_DATASET_:

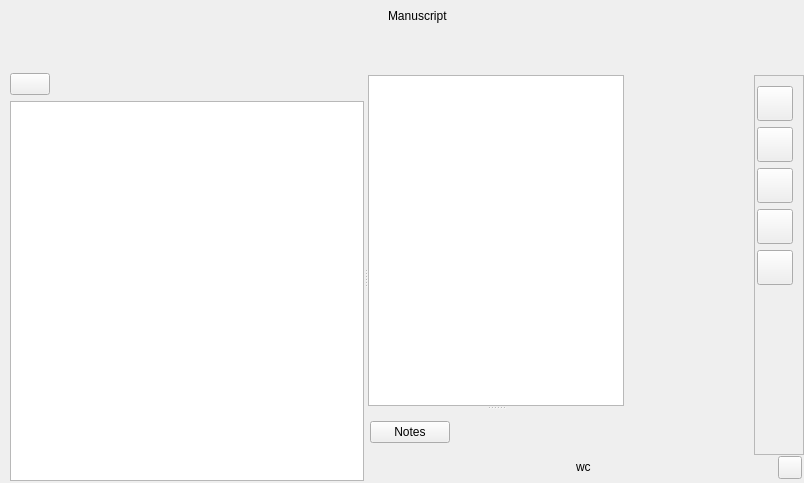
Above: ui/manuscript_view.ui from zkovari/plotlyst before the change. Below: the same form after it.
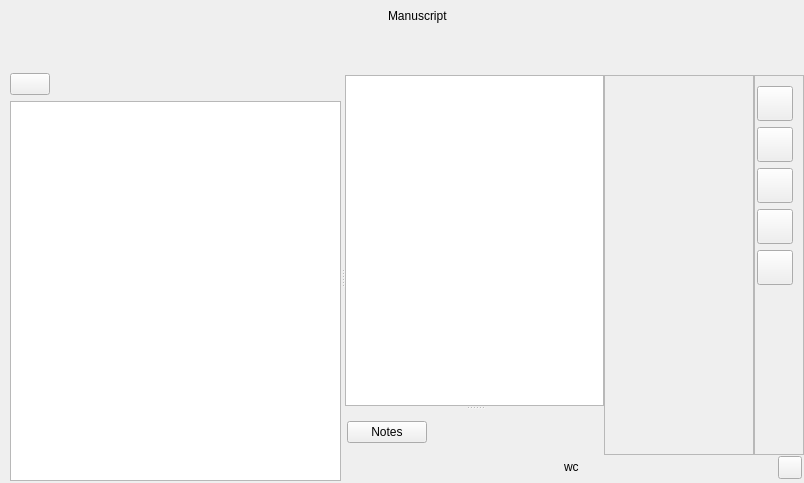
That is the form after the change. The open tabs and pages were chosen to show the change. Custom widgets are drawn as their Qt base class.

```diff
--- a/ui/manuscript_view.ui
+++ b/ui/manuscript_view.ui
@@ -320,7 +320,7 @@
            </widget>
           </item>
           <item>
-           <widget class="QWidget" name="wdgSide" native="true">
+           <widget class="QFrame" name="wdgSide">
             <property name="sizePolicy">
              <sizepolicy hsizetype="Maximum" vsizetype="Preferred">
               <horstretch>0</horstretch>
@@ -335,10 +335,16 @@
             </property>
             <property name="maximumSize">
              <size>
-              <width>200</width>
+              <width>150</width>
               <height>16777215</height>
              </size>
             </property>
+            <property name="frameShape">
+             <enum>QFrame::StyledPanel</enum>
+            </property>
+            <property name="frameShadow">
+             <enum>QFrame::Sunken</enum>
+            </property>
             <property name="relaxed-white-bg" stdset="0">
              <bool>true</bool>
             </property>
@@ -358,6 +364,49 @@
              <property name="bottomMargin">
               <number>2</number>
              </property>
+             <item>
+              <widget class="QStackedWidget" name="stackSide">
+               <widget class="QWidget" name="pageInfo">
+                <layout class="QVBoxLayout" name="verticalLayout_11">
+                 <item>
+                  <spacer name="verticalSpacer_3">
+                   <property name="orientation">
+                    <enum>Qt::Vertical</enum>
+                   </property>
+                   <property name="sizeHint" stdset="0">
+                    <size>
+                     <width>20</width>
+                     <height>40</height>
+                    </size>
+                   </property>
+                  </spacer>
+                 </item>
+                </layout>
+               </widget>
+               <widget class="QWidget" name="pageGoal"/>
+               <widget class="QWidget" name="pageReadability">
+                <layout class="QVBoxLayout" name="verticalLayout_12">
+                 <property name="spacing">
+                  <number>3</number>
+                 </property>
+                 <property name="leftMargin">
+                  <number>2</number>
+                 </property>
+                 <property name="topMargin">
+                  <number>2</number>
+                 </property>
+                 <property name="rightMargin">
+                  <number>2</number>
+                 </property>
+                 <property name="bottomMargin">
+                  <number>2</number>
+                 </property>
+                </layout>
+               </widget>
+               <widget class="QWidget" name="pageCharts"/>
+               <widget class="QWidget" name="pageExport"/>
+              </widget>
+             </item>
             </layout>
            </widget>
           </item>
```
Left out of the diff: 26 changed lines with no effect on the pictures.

==

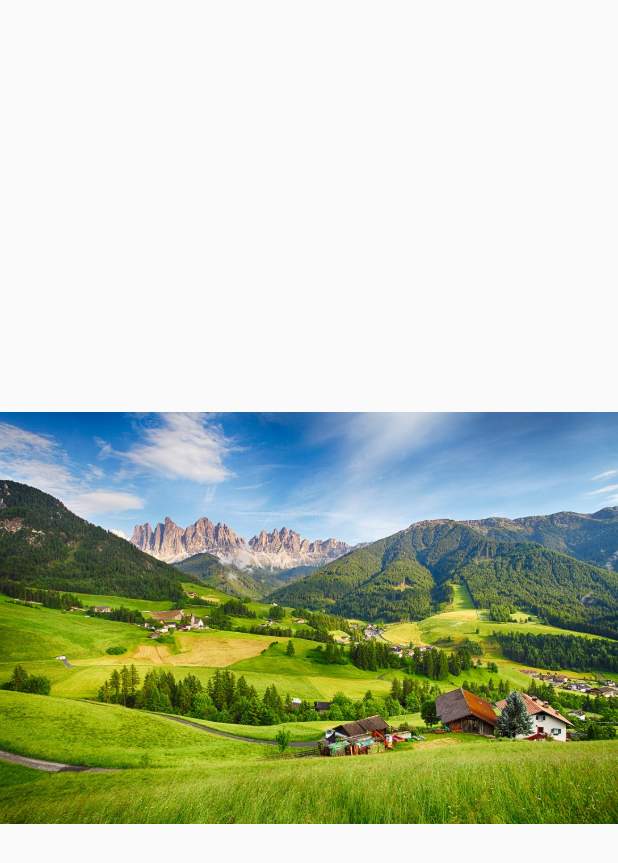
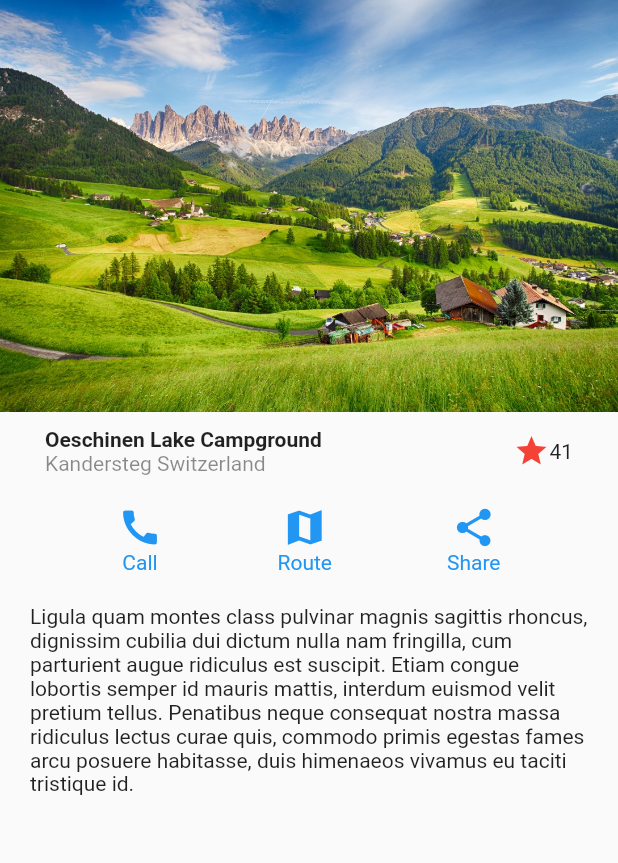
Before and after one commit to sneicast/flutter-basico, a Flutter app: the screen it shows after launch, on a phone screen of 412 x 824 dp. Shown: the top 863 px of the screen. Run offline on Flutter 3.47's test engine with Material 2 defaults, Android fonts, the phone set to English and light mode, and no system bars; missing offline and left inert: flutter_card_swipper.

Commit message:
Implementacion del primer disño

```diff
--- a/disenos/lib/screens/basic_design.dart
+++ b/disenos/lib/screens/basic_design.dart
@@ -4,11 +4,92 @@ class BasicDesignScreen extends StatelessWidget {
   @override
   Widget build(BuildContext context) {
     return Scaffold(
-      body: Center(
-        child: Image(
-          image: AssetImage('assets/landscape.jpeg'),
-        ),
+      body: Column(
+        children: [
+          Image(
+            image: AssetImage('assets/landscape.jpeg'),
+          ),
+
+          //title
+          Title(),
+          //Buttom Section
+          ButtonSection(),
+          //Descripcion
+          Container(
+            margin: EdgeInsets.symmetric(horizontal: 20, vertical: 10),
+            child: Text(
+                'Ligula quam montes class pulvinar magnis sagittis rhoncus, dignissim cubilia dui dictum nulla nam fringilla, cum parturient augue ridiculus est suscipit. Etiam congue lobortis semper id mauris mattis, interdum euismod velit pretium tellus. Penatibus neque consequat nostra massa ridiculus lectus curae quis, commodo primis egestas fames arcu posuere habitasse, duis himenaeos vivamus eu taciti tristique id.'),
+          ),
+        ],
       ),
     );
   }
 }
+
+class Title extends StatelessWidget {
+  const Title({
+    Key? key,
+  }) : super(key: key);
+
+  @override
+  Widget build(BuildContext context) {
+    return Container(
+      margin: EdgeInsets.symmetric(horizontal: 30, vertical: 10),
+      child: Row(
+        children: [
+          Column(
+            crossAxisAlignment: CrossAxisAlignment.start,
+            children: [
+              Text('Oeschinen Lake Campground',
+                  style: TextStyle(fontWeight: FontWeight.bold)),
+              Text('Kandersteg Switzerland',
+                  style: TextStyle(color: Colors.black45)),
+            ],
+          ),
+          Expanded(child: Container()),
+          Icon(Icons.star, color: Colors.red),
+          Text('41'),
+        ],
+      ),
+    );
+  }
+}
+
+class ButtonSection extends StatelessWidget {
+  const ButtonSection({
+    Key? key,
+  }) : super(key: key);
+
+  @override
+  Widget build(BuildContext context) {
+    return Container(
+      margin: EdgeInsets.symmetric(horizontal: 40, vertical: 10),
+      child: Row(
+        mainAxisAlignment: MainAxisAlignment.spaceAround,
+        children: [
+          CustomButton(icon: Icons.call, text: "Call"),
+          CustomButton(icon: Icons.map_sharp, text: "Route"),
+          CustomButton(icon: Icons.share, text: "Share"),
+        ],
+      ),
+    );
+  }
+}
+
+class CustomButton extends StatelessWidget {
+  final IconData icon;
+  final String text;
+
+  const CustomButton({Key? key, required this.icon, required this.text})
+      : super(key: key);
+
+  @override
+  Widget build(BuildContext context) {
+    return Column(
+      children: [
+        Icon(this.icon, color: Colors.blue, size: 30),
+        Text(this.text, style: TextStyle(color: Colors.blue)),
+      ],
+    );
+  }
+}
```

_WORK ITEM_: All lines in the entries above that include "EdgeInsets" should be found and copied.

_WRITTEN SOLUTION_:
+            margin: EdgeInsets.symmetric(horizontal: 20, vertical: 10),
+      margin: EdgeInsets.symmetric(horizontal: 30, vertical: 10),
+      margin: EdgeInsets.symmetric(horizontal: 40, vertical: 10),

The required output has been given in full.